The defensive debacle you saw live on Saturday in Austin was even worse in review. I enjoy writing for all of you and relish my decades of connection to the Longhorn community, but you all owe me a Go Fund Me page to pay for my psychiatric care after being forced to watch this Longhorn defense play football again.
Texas matches up pretty well with West Virginia in Austin and since there’s no bye week, there’s that much less time for a solid Mountaineer staff to hone in on our tendencies/personnel the way Mike Gundy did in Stillwater.
If you’re interesting in assessing primary blame as to why Texas lost in Stillwater, look to the defense and some key mistakes on special teams. Refer to that sentence if you mistake any criticisms here for a defense of the Texas defense. Or look at the title of the post.
In the 2018 Thinking Texas Football preseason preview, I predicted that the Cowboys would take a step back this year, despite their preseason rankings in the Top 25 and some media Big 12 Dark Horse title talk. Given that the resilient Mike Gundy has won 10+ games in 4 of his last 5 seasons and in 6 of his last 8, the odds probably were not in my favor, but the prediction has borne out.
Here are the current Big 12 standings:
The Longhorn Defense held a Baylor offense averaging 36 points per game to less than half of their season average and also forced the Bears to log seasons lows in production (328 yards) and yards per play (4.4). The Bears had been surprisingly effective running the ball to date, but Texas held them to 88 yards on 34 attempts and right around 3 yards per carry on normal runs (i.e. take out sacks). In all, Texas registered 10 tackles for loss and anytime a defense can ring up double digits in that category while minimizing big plays over the top, they’re very likely on the way to a winning defensive performance.
Texas survived an early first quarter starting QB injury and secured the win over a game Baylor football squad despite a sputtering Longhorn offense underperforming against a bottom tier FBS defense. It felt a bit Tulsa-like, including the scoreless offensive second half.
The Bears have won four of their first six games with pretty good offense and a subpar defense. Head coach Matt Rhule is doing a good job of recruiting raw speed and SPARQ superstars to Waco while simultaneously understanding that his natural inclination to win with defense as at Temple isn’t going to cut it with this current Bear roster. Consequently, the Bears run a wide open tempo offense that runs a lot of plays.

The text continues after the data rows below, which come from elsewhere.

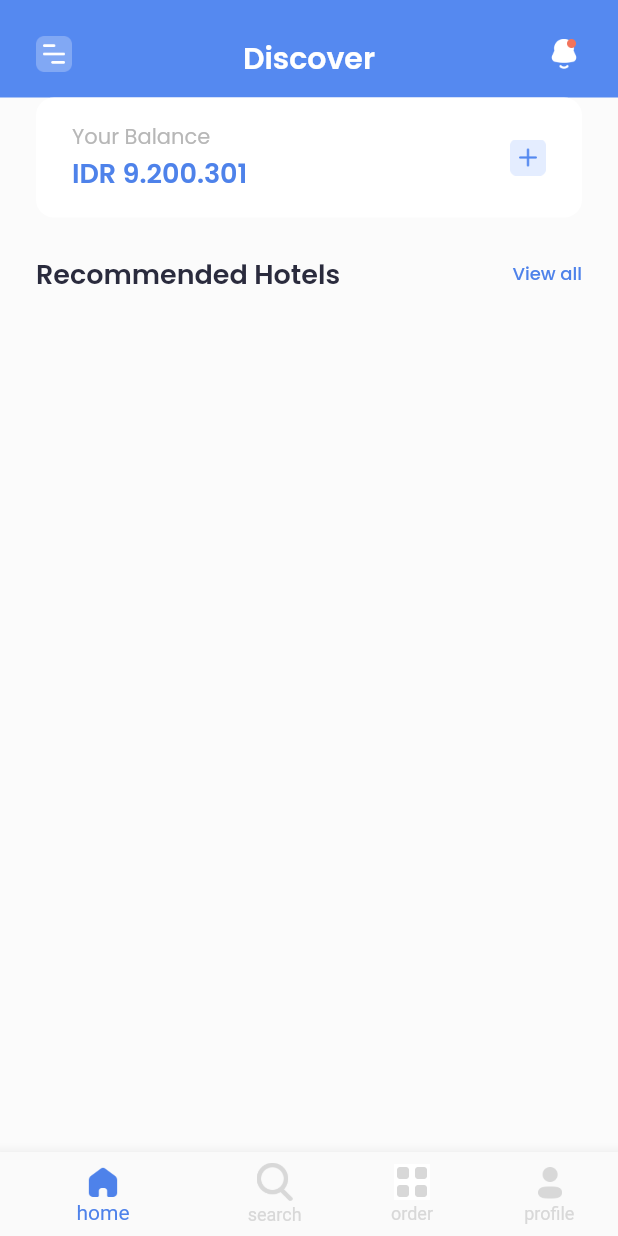
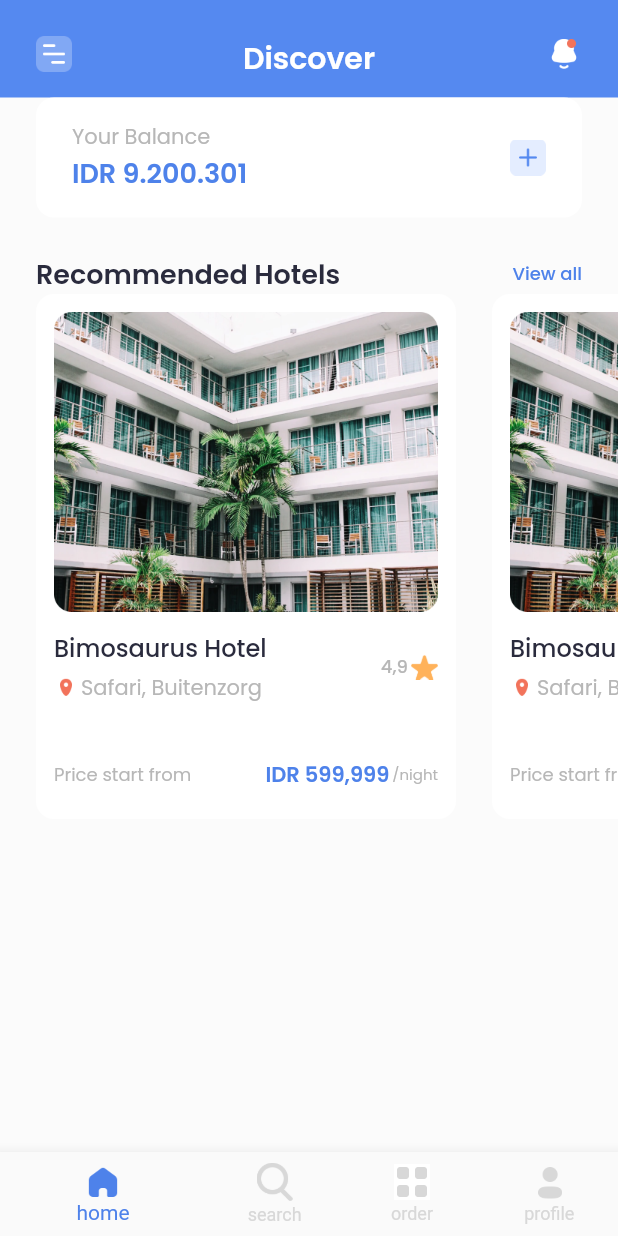
Before and after one commit to dyavas21/Hotel-App, a Flutter app: the screen it shows after launch, on a phone screen of 412 x 824 dp. Run offline on Flutter 3.47's test engine with Material 2 defaults, Android fonts, the phone set to English and light mode, and no system bars; our stand-ins replace google_fonts; missing offline and left inert: dart:ffi.

```diff
--- a/hotelapp/lib/pages/home_page.dart
+++ b/hotelapp/lib/pages/home_page.dart
@@ -1,5 +1,6 @@
 import 'package:flutter/material.dart';
 import 'package:google_fonts/google_fonts.dart';
+import 'package:hotelapp/widget/recommended_hotel.dart';
 
 class HomePage extends StatelessWidget {
   @override
@@ -77,6 +78,7 @@ class HomePage extends StatelessWidget {
               Discover(),
               Balance(),
               Recommended(),
+              Slider(),
             ],
           )
         ],
@@ -194,11 +196,37 @@ class HomePage extends StatelessWidget {
 
   Widget Slider() {
     return Container(
-      width: 280,
-      height: 350,
-      decoration: BoxDecoration(
-        borderRadius: BorderRadius.circular(12),
-        color: Colors.white,
+      child: SingleChildScrollView(
+        scrollDirection: Axis.horizontal,
+        child: Row(
+          children: [
+            Row(
+              children: [
+                RecommendedHotel(
+                  imageUrl: 'assets/recommended1.png',
+                  title: 'Bimosaurus Hotel',
+                  rate: '4,9',
+                  location: 'Safari, Buitenzorg',
+                  price: 'IDR 599,999',
+                ),
+                RecommendedHotel(
+                  imageUrl: 'assets/recommended1.png',
+                  title: 'Bimosaurus Hotel',
+                  rate: '4,9',
+                  location: 'Safari, Buitenzorg',
+                  price: 'IDR 599,999',
+                ),
+                RecommendedHotel(
+                  imageUrl: 'assets/recommended1.png',
+                  title: 'Bimosaurus Hotel',
+                  rate: '4,9',
+                  location: 'Safari, Buitenzorg',
+                  price: 'IDR 599,999',
+                ),
+              ],
+            )
+          ],
+        ),
       ),
     );
   }
--- a/hotelapp/lib/widget/recommended_hotel.dart
+++ b/hotelapp/lib/widget/recommended_hotel.dart
@@ -1,8 +1,147 @@
+import 'dart:ffi';
+
 import 'package:flutter/material.dart';
+import 'package:google_fonts/google_fonts.dart';
 
 class RecommendedHotel extends StatelessWidget {
+  String? imageUrl;
+  String? title;
+  String? location;
+  String? rate;
+  String? price;
+
+  RecommendedHotel({
+    this.imageUrl,
+    this.location,
+    this.price,
+    this.rate,
+    this.title,
+  });
+
   @override
   Widget build(BuildContext context) {
-    return Container();
+    return Container(
+      padding: EdgeInsets.only(
+        left: 12,
+        top: 12,
+        right: 12,
+      ),
+      margin: EdgeInsets.only(
+        left: 24,
+      ),
+      width: 280,
+      height: 350,
+      decoration: BoxDecoration(
+        borderRadius: BorderRadius.circular(12),
+        color: Colors.white,
+      ),
+      child: Column(
+        crossAxisAlignment: CrossAxisAlignment.start,
+        children: [
+          Image.asset(
+            imageUrl!,
+            width: 256,
+            height: 200,
+          ),
+          SizedBox(
+            height: 12,
+          ),
+          Row(
+            children: [
+              Column(
+                crossAxisAlignment: CrossAxisAlignment.start,
+                children: [
+                  Text(
+                    title!,
+                    style: GoogleFonts.poppins(
+                      fontSize: 16,
+                      fontWeight: FontWeight.w500,
+                      color: Color(0xff2A2B3D),
+                    ),
+                  ),
+                  SizedBox(
+                    height: 4,
+                  ),
+                  Row(
+                    children: [
+                      Image.asset(
+                        'assets/location.png',
+                        width: 16,
+                      ),
+                      SizedBox(
+                        width: 2,
+                      ),
+                      Text(
+                        location!,
+                        style: GoogleFonts.poppins(
+                          color: Color(0xffB7B7B7),
+                        ),
+                      ),
+                    ],
+                  )
+                ],
+              ),
+              Spacer(),
+              Text(
+                rate!,
+                style: GoogleFonts.poppins(
+                  color: Color(0xffB7B7B7),
+                  fontSize: 12,
+                  fontWeight: FontWeight.w500,
+                ),
+              ),
+              SizedBox(
+                width: 2,
+              ),
+              Image.asset(
+                'assets/star.png',
+                width: 18,
+              ),
+            ],
+          ),
+          SizedBox(
+            height: 18,
+          ),
+          Container(
+            width: 280,
+            decoration: BoxDecoration(
+              color: Color(0xffEEEEEE),
+            ),
+          ),
+          SizedBox(
+            height: 19,
+          ),
+          Row(
+            children: [
+              Text(
+                'Price start from',
+                style: GoogleFonts.poppins(
+                  color: Color(0xffB7B7B7),
+                  fontSize: 12,
+                ),
+              ),
+              Spacer(),
+              Text(
+                price!,
+                style: GoogleFonts.poppins(
+                  color: Color(0xff4E82EA),
+                  fontWeight: FontWeight.w600,
+                ),
+              ),
+              SizedBox(
+                width: 2,
+              ),
+              Text(
+                '/night',
+                style: GoogleFonts.poppins(
+                  color: Color(0xffB7B7B7),
+                  fontSize: 10,
+                ),
+              ),
+            ],
+          )
+        ],
+      ),
+    );
   }
 }
```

OU has a really good offense. That was obvious coming in, more obvious during the game, and really obvious on the re-watch. The OL is high quality, Murray is a unique freak, the RBs are very solid and the wide receivers and tight end are very good – though probably not quite as dominant in a vacuum as the scheme makes them. Riley puts them in fantastic situations and they are constantly mind screwing the opposing teams coverage by constantly muddying assignments, shifting personnel, using unconventional backfield action and creating easy reads for the QB. They’re a handful, they install a lot of stuff, play fast, and it’s impressive that they can execute all of it.